There were other moments like this in which I noticed. If he felt hurt or was feeling some type of pain, he would avert eye contact. It was a fluke how I noticed this. We were watching, Hatchi, a movie about a dog. He wasn't even 2 and half years old. He didn't understand the word, "death", let alone any aspect of it previous to this movie. When the dog died, the movie showed clips of "Hatchi's" past life with his owner until that moment in the present. Chris, walked away and didn't have any irregular motion. When I walked up to him, bent down, and tried looking at him, he pulled away. He actually tried hitting me. It was at that moment, I realized, "holy crap, he understood the dog died." How was it that a non-verbal Autistic child, understood something so powerful from pictures on a screen? The answer hit me like a ton of bricks. If a child cannot speak, but only think. A child can only hold images instead of words to meaning. He can understand better, deeper, and faster than most adults can.
Chris was not distracted from outside noise. Nor was he holding a word to a meaning. This meant he could see the picture more clearly than someone who takes those things into consideration, willingly or not. From that moment on, I began to teach him sign language and watch my facial expressions, my posture, walk, hand gestures, and eye contact.
Another thing I realized, is the more I entered his world and allowed him to show/teach me, the more he maintained eye contact with me. Once he made eye contact, I would break away before him so he felt like he was in control.

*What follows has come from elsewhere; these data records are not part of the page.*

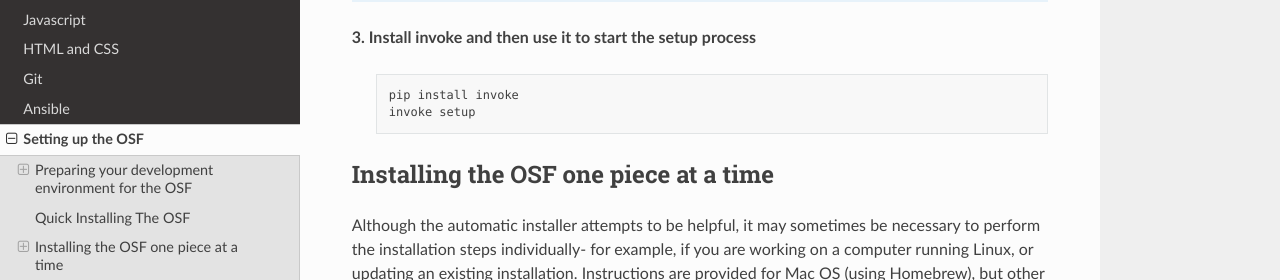
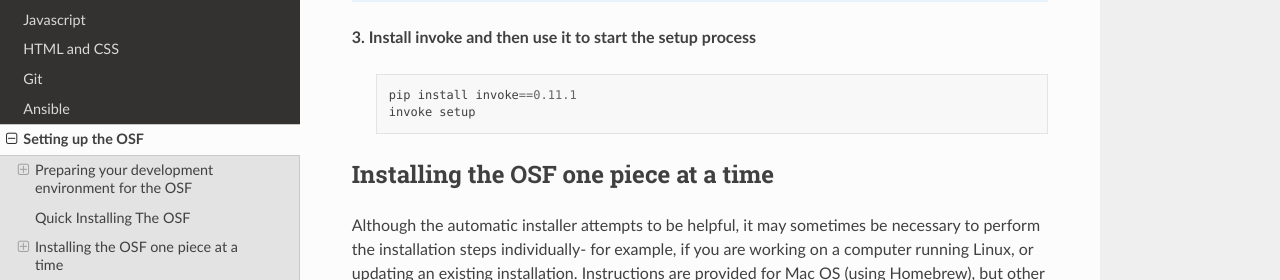
Before and after one commit to CenterForOpenScience/COSDev, a Sphinx documentation site: the page built from docs/osf/setup.rst, in a window 1280 px wide and 900 px high, scrolled down 6155 px. Shown: the part 172-452 px from the top of the window. Built offline with Sphinx 7.4.7 and the Read the Docs theme 2.0.0, drawn with Linux system fonts in a browser that asks for light colours.

Commit message:
Version for invoke needs to be set to 0.11.1

```diff
--- a/docs/osf/setup.rst
+++ b/docs/osf/setup.rst
@@ -280,7 +280,7 @@
 
     ::
 
-        pip install invoke
+        pip install invoke==0.11.1
         invoke setup
 
 
```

Kind of like bowing your head to a dog that wants to chew your face off. Or a person who wants to fight you. Most of the time, if you walk away, avert eye contact, or lower your eyes, the other person/animal doesn't feel conflict.
Why our Autistic children feel it's a negative thing to avert eye contact is not the issue. The real issue is when they do it. If you figure out when they do it, you can then flip the script and teach them the "social norm" of eye contact. Actually, the "monkey" I spoke of earlier in the post, Chris has since changed the reasoning. Now, he does it when there is too much "fun" or "exciting" stimuli. Like crashing a car on Roblox or we are going to a "party" (aka, friend's house, b-day party, vacation, any fun spot for children).
Now, that he is verbal, we have discussed the noise that comes with it. He has actually found a way to limit/eliminate the noise. The arm gestures and face freeze is still there, but I don't think he has much control over that. His brain has too much power over his body. He has made the verbal obey his command. Chris, also, looks strangers in the eyes. Due to us hugging to show we enjoy one another's company or like/love another, he now hugs strangers, too. I guess we can't win all the non-verbal battles!
Paulo Coelho once said, "No one can lie. No one can hide anything, when he looks directly into someone's eyes." Maybe our special children can see those things we hide. Maybe, they refuse to see it. My personal favorite, which has enhanced my life and his is, "Let my soul smile through my heart and my heart smile through my eyes, that I may scatter rich smiles in sad hearts."